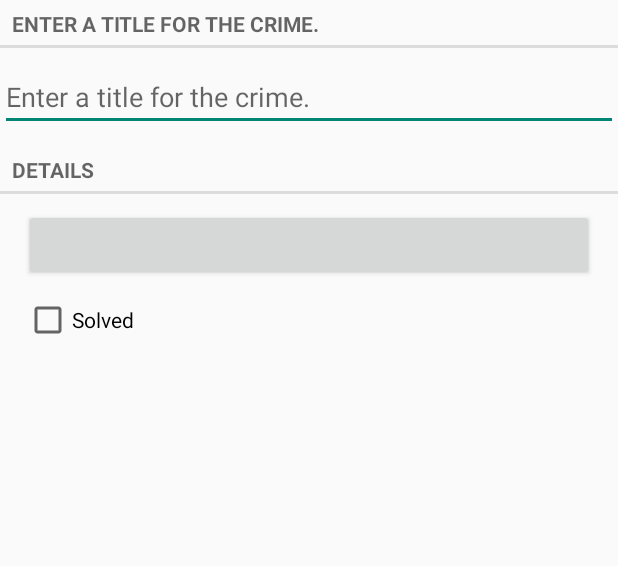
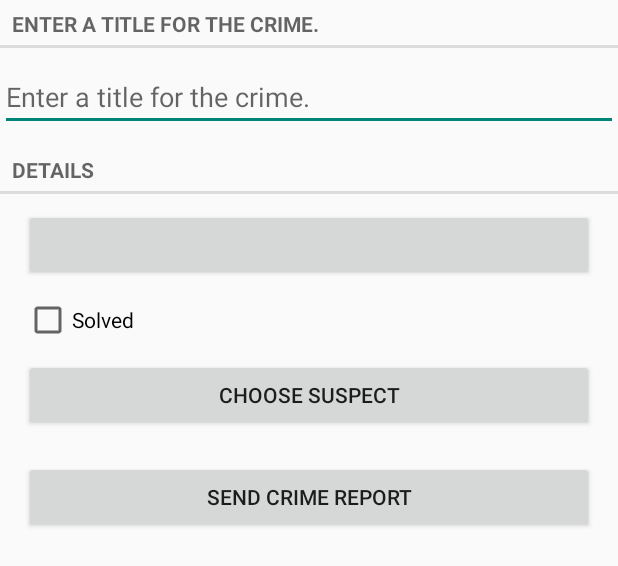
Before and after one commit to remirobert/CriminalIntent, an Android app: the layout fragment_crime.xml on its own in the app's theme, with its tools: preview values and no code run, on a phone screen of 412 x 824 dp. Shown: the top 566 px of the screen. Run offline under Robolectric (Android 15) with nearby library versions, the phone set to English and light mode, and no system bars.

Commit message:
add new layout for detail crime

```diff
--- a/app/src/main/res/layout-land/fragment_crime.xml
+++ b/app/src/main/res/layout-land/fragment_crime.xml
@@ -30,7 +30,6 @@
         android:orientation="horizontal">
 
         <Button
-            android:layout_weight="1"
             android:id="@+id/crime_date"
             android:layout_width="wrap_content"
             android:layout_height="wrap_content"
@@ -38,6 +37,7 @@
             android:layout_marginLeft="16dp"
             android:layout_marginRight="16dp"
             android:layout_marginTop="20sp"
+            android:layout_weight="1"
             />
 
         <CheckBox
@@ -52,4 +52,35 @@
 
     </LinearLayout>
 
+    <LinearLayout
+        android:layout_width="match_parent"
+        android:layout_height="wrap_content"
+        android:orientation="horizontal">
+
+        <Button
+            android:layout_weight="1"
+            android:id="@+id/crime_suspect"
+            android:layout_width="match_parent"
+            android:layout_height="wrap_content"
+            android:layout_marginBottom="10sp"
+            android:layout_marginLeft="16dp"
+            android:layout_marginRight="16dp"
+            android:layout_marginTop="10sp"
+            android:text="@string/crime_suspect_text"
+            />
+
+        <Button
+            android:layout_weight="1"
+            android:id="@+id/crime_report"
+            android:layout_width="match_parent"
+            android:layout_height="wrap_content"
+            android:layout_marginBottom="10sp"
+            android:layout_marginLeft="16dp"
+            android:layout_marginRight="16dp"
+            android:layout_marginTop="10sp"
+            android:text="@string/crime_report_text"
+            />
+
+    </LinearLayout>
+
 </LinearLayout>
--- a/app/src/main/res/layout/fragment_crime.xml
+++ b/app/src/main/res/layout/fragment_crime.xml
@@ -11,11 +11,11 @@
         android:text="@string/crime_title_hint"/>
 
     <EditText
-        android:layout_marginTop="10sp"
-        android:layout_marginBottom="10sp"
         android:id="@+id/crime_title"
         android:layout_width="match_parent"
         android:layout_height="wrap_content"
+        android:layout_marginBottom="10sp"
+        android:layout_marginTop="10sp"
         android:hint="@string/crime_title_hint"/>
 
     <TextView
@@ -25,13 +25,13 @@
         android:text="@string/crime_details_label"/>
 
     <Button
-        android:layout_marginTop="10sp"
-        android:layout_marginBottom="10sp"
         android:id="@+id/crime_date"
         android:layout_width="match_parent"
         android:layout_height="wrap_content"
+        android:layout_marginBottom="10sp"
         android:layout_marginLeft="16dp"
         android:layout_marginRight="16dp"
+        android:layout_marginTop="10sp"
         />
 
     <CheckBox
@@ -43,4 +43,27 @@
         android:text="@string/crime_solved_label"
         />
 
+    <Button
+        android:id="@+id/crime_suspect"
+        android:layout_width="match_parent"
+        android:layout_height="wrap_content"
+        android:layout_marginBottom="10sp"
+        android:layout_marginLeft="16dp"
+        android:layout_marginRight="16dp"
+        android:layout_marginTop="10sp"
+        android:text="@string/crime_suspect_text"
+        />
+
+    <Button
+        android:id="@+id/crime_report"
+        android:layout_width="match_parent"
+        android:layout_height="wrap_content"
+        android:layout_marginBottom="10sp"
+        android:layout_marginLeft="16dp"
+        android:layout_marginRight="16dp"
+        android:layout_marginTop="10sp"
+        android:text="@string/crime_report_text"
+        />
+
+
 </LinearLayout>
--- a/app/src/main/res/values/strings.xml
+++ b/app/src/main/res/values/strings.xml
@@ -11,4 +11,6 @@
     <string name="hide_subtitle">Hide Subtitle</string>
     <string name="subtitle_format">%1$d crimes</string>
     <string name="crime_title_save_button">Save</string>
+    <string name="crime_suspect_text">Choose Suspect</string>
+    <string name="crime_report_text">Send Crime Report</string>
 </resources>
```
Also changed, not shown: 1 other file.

> What you need to do
The answer is the records above, repeated exactly, with no picture in it.

> Finished exercise
Before and after one commit to remirobert/CriminalIntent, an Android app: the layout fragment_crime.xml on its own in the app's theme, with its tools: preview values and no code run, on a phone screen of 412 x 824 dp. Shown: the top 566 px of the screen. Run offline under Robolectric (Android 15) with nearby library versions, the phone set to English and light mode, and no system bars.

Commit message:
add new layout for detail crime

```diff
--- a/app/src/main/res/layout-land/fragment_crime.xml
+++ b/app/src/main/res/layout-land/fragment_crime.xml
@@ -30,7 +30,6 @@
         android:orientation="horizontal">
 
         <Button
-            android:layout_weight="1"
             android:id="@+id/crime_date"
             android:layout_width="wrap_content"
             android:layout_height="wrap_content"
@@ -38,6 +37,7 @@
             android:layout_marginLeft="16dp"
             android:layout_marginRight="16dp"
             android:layout_marginTop="20sp"
+            android:layout_weight="1"
             />
 
         <CheckBox
@@ -52,4 +52,35 @@
 
     </LinearLayout>
 
+    <LinearLayout
+        android:layout_width="match_parent"
+        android:layout_height="wrap_content"
+        android:orientation="horizontal">
+
+        <Button
+            android:layout_weight="1"
+            android:id="@+id/crime_suspect"
+            android:layout_width="match_parent"
+            android:layout_height="wrap_content"
+            android:layout_marginBottom="10sp"
+            android:layout_marginLeft="16dp"
+            android:layout_marginRight="16dp"
+            android:layout_marginTop="10sp"
+            android:text="@string/crime_suspect_text"
+            />
+
+        <Button
+            android:layout_weight="1"
+            android:id="@+id/crime_report"
+            android:layout_width="match_parent"
+            android:layout_height="wrap_content"
+            android:layout_marginBottom="10sp"
+            android:layout_marginLeft="16dp"
+            android:layout_marginRight="16dp"
+            android:layout_marginTop="10sp"
+            android:text="@string/crime_report_text"
+            />
+
+    </LinearLayout>
+
 </LinearLayout>
--- a/app/src/main/res/layout/fragment_crime.xml
+++ b/app/src/main/res/layout/fragment_crime.xml
@@ -11,11 +11,11 @@
         android:text="@string/crime_title_hint"/>
 
     <EditText
-        android:layout_marginTop="10sp"
-        android:layout_marginBottom="10sp"
         android:id="@+id/crime_title"
         android:layout_width="match_parent"
         android:layout_height="wrap_content"
+        android:layout_marginBottom="10sp"
+        android:layout_marginTop="10sp"
         android:hint="@string/crime_title_hint"/>
 
     <TextView
@@ -25,13 +25,13 @@
         android:text="@string/crime_details_label"/>
 
     <Button
-        android:layout_marginTop="10sp"
-        android:layout_marginBottom="10sp"
         android:id="@+id/crime_date"
         android:layout_width="match_parent"
         android:layout_height="wrap_content"
+        android:layout_marginBottom="10sp"
         android:layout_marginLeft="16dp"
         android:layout_marginRight="16dp"
+        android:layout_marginTop="10sp"
         />
 
     <CheckBox
@@ -43,4 +43,27 @@
         android:text="@string/crime_solved_label"
         />
 
+    <Button
+        android:id="@+id/crime_suspect"
+        android:layout_width="match_parent"
+        android:layout_height="wrap_content"
+        android:layout_marginBottom="10sp"
+        android:layout_marginLeft="16dp"
+        android:layout_marginRight="16dp"
+        android:layout_marginTop="10sp"
+        android:text="@string/crime_suspect_text"
+        />
+
+    <Button
+        android:id="@+id/crime_report"
+        android:layout_width="match_parent"
+        android:layout_height="wrap_content"
+        android:layout_marginBottom="10sp"
+        android:layout_marginLeft="16dp"
+        android:layout_marginRight="16dp"
+        android:layout_marginTop="10sp"
+        android:text="@string/crime_report_text"
+        />
+
+
 </LinearLayout>
--- a/app/src/main/res/values/strings.xml
+++ b/app/src/main/res/values/strings.xml
@@ -11,4 +11,6 @@
     <string name="hide_subtitle">Hide Subtitle</string>
     <string name="subtitle_format">%1$d crimes</string>
     <string name="crime_title_save_button">Save</string>
+    <string name="crime_suspect_text">Choose Suspect</string>
+    <string name="crime_report_text">Send Crime Report</string>
 </resources>
```
Also changed, not shown: 1 other file.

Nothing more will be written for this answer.